### INPUT RECORDS ###

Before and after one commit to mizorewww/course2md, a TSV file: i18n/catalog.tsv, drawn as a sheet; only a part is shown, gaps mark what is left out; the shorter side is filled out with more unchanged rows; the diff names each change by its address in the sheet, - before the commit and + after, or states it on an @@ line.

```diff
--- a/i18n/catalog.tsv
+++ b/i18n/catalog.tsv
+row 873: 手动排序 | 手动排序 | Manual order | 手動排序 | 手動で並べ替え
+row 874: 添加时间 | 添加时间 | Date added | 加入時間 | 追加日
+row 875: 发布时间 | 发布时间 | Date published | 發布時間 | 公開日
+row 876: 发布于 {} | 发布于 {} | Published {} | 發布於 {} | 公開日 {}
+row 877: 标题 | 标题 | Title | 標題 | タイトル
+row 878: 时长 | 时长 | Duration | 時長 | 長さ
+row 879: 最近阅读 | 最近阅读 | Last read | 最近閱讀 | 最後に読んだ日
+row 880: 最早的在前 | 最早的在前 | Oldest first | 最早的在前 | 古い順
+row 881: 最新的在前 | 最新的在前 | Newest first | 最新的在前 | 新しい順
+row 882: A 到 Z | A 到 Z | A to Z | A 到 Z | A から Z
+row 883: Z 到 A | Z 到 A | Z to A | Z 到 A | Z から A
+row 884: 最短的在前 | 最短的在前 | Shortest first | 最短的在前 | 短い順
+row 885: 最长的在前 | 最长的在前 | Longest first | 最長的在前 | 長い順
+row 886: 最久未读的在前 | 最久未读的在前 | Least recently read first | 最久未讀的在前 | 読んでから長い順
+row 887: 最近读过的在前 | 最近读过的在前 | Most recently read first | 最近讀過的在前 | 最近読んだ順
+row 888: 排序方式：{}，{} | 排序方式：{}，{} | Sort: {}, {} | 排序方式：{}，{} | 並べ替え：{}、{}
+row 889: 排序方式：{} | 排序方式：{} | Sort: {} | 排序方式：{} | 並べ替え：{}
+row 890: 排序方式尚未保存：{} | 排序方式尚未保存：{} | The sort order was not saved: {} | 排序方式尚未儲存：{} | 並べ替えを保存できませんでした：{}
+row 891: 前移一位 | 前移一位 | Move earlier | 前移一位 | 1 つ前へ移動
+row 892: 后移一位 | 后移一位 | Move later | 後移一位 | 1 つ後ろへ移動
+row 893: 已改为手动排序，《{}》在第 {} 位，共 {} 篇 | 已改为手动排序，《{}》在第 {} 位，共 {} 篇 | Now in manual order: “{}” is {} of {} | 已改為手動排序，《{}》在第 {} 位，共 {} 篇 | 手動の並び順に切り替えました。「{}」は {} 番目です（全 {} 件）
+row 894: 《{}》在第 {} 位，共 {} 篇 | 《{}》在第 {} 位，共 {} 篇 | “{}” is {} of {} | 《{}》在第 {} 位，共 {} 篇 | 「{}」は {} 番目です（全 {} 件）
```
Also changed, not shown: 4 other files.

###

→ EXERCISE REQUIREMENTS
Which lines of the data include the string "first"? Copy each of them.

→ EXERCISE SOLUTION
+row 880: 最早的在前 | 最早的在前 | Oldest first | 最早的在前 | 古い順
+row 881: 最新的在前 | 最新的在前 | Newest first | 最新的在前 | 新しい順
+row 884: 最短的在前 | 最短的在前 | Shortest first | 最短的在前 | 短い順
+row 885: 最长的在前 | 最长的在前 | Longest first | 最長的在前 | 長い順
+row 886: 最久未读的在前 | 最久未读的在前 | Least recently read first | 最久未讀的在前 | 読んでから長い順
+row 887: 最近读过的在前 | 最近读过的在前 | Most recently read first | 最近讀過的在前 | 最近読んだ順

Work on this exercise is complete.